definitely. On Monday night that door was blasted wide open with a fantastic and brilliant
boom. People had read my book: important people. Rebecca McNally – Publishing Director at Bloomsbury – spoke about what the prize would mean. It sounded amazing. There were words like published and future and nurture and writer in it. I can’t remember more – my brain was blasted too.
Then Jonathan Douglas – who is the Director of the National Literacy Trust – a natural
raconteur – stood on the stage and read excerpts from my book. He brought my cats to life. He gave them accents and gestures. He made them real. I was wearing boots. They
moved a few inches above the ground.
I won the prize: a publishing contract with Bloomsbury. My own book, a real book, with an
ISBN number and a cover and a spine with my name on it, and perhaps – who knows at
this stage – but perhaps beautiful endpapers (I love endpapers). I am going to be a writer;
not a secret writer but a real one. I’ve had confirmation: yes, you can write, we’re not
laughing, here is your new definition, hold it in both hands, it’s precious. The change in
temperature, walking through to the other side of the door, was extreme.
On Tuesday I met my editor, Zoe Griffiths, Senior Commissioning Editor at Bloomsbury.
She has a tattoo on her wrist that says Love Wins. This is a theme in my book. This is
meant to be (although on first glance I thought it said Love Wine, which was quite exciting
too). Zoe has a mind full of ideas, blood full of books, and a heart full of kindness.
Yesterday when I got home from boarding duty at school I had a Bloomsbury envelope

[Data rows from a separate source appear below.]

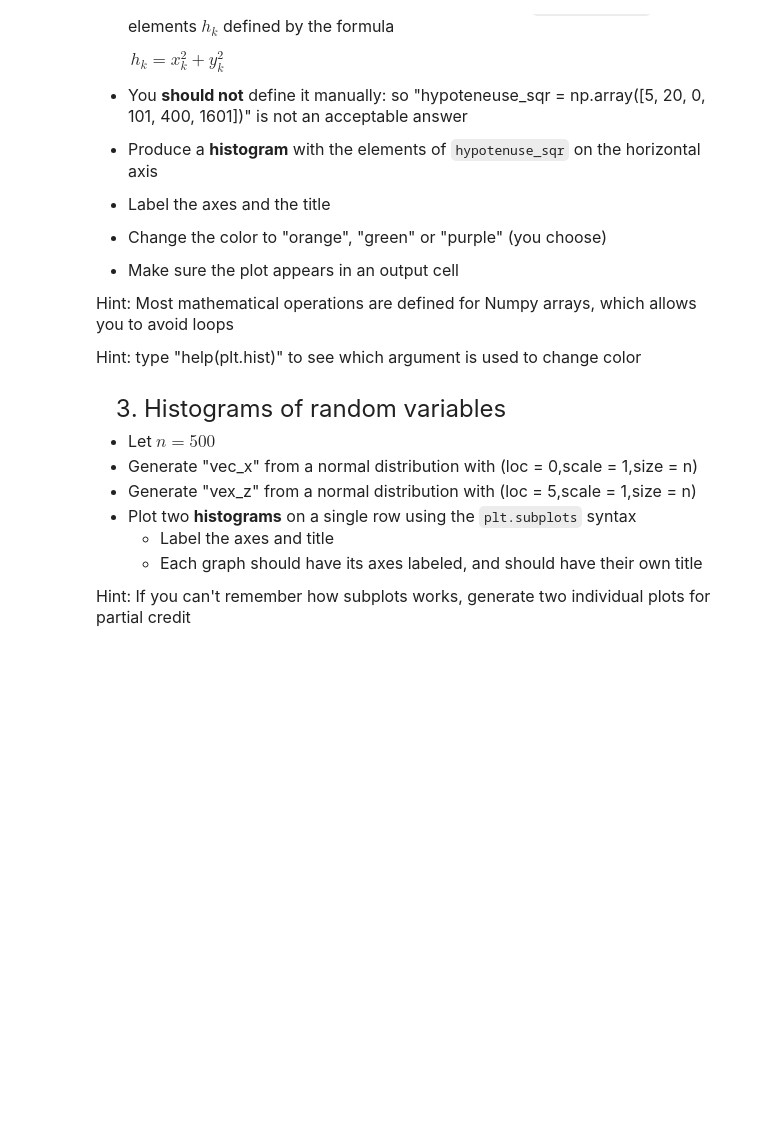
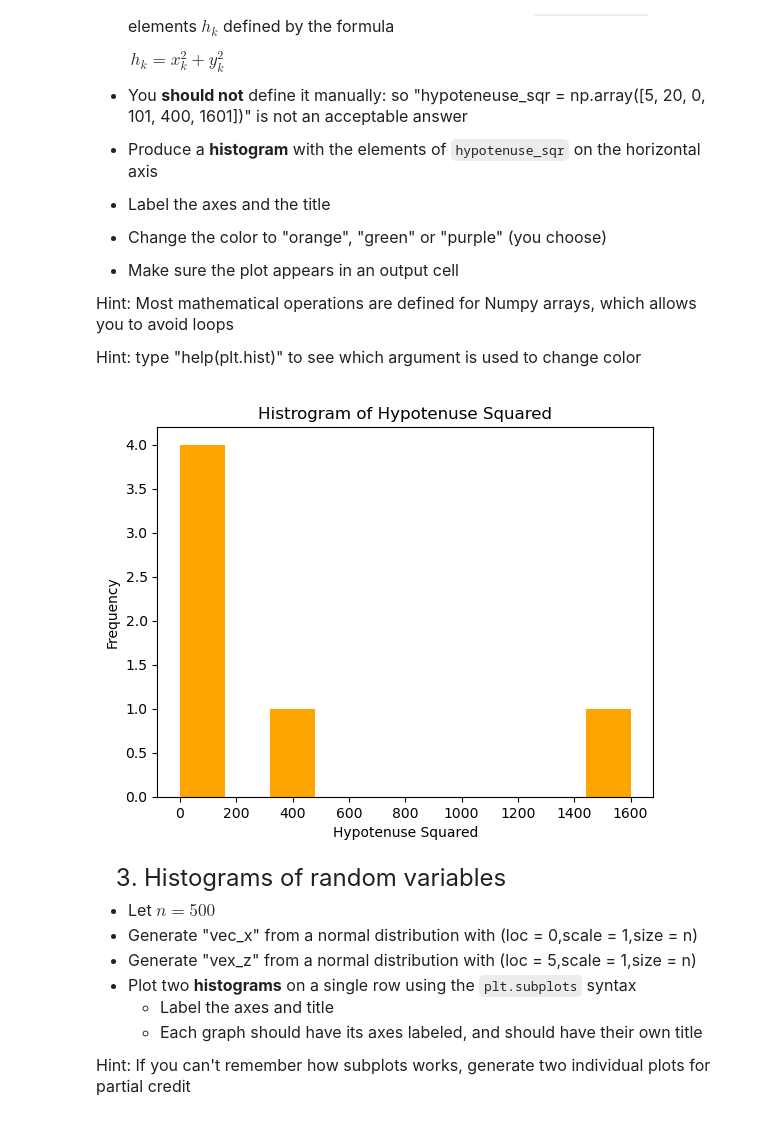
Before and after one commit to sentz2/qtm151fall2025, a Jupyter notebook: quiz1_section1/Quiz 1.ipynb, the cells around one changed output. Cells and saved outputs as stored; diff of their text form; code cells hidden in the pictures; blank space fills up the shorter version.

```diff
--- a/quiz1_section1/Quiz 1.ipynb
+++ b/quiz1_section1/Quiz 1.ipynb
@@ -93,8 +106,16 @@ Hint: type "help(plt.hist)" to see which argument is used to change color
 # %%
 coord_x = [1,4, 0, -1, 20, 40]
 coord_y = [2,2, 0, 10, 0, 1]
 
 ### Your solution below
+hypotenuse_sqr = np.array(coord_x)**2 + np.array(coord_y)**2
+plt.hist(hypotenuse_sqr, color='orange')
+plt.xlabel("Hypotenuse Squared")
+plt.ylabel("Frequency")
+plt.title("Histrogram of Hypotenuse Squared")
+plt.show()
+# %% [output]
+[figure, added]
 # %% [markdown]
 <font size = "5">
 
```
Also changed, not shown: parts of 11 cells of this notebook, 5 other files.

(that is exciting in itself – I will keep every one) and the manuscript of my book with all
Zoe’s notes and a long, encouraging letter about the rewrite. As she said to me, “It’s really
It is. I entered a competition because my best friend Katherine sent me an email from the

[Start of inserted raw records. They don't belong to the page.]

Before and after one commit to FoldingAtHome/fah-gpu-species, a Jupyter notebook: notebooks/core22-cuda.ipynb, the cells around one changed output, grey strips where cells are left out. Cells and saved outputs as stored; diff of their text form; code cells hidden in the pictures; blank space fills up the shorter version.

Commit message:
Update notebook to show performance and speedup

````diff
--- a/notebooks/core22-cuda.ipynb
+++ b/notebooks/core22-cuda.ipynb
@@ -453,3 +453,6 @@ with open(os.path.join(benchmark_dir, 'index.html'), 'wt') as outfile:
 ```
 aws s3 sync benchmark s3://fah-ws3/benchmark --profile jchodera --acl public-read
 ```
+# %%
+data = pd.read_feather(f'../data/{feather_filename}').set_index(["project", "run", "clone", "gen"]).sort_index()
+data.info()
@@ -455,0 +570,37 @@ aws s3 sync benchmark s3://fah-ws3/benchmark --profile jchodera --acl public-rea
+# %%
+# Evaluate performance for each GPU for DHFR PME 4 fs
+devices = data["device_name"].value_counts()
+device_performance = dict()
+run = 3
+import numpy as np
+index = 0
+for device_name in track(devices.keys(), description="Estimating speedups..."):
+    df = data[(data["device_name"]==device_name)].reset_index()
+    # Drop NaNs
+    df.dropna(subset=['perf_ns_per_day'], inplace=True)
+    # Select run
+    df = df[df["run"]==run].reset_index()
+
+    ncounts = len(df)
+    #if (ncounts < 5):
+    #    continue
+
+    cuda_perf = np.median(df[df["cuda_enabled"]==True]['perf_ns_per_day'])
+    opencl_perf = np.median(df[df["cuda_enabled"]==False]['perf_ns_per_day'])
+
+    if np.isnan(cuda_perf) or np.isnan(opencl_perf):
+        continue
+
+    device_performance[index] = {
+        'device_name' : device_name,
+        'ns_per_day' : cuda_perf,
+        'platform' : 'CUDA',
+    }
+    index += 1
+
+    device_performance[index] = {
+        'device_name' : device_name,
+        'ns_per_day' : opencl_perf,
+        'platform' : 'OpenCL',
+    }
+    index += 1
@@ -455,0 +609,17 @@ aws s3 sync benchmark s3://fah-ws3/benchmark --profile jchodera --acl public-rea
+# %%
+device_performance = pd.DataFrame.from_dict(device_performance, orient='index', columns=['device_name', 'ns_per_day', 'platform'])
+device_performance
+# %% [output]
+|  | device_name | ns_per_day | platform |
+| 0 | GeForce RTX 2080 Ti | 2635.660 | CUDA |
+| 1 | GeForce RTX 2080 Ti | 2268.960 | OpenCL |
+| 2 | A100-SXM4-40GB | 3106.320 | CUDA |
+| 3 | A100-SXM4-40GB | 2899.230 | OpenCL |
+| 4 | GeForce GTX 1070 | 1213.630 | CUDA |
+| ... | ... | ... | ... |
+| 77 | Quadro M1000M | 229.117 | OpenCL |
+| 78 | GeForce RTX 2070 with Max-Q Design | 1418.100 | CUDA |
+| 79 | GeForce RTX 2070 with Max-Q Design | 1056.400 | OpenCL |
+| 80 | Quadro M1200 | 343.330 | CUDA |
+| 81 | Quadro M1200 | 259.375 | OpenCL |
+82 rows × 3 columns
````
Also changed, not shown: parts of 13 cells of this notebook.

National Literacy Trust. On Friday she sent me another one from the NLT – ‘Dear, you’re
mentioned in this’, and there I was with a photo from Monday night. Now my foot is in the
door. Next July I hope to hold my book in my hands. The children I teach have been so
amazing. Putting an article on the whiteboard from the TES and asking my Year Five tutor
group to sit on the carpet and read it while I watched their eyes change – that was pure
magic. Tamby in Year Seven told me I was being authentically myself. My friends and
family have been just wonderful. Who knew people could be so happy for me?
And you know all of this lies in wait for you. You know it. If you’re a bit too friendly with
midnight. If you write or draw in the strangled time between the dictates of work and the
dark, quiet time of solitary you: that bit of time that is perfectly yourself, when you are
finally alone and can entertain the feeling (Oh, I can write now, or paint, or draw, or take
photos or animate – whatever it is you do, that moment, that little humming light inside that
is always there and is the truest part of you and cannot be extinguished because it is you);
and then you are absorbed till you come out the other side. If you live in the shadowy
world of self doubt till a publishing contract breaks the cycle and all that pretending, all of
it, becomes a reality and you want to shake hands with the person who did all the work
and kept going, kept thinking I’m deluding myself, but I’ll do it anyway, I won’t put my head
through this computer screen. If that’s you, like it is me, then keep going. Smash open
doors. Take what life can give you with both hands and hold on tight. Make your pictures
I was born in Clifton in Bristol. I studied English at Queen Mary and Westfield College, University of London. I taught in Hackney and Tower Hamlets, then moved to Rome where I taught in an international school for three years. I now live in Exeter and am Head of English and Drama at Exeter Cathedral School – a job I love. I have been writing since I was four years old. I’ve always written for children and young adults. Malkin Moonlight will be my first published book – hopefully in July 2016 – I am very, very excited to have joined Bloomsbury’s list of children’s authors. I think the year ahead is going to be the most exciting of my life. I can’t wait for all it will bring.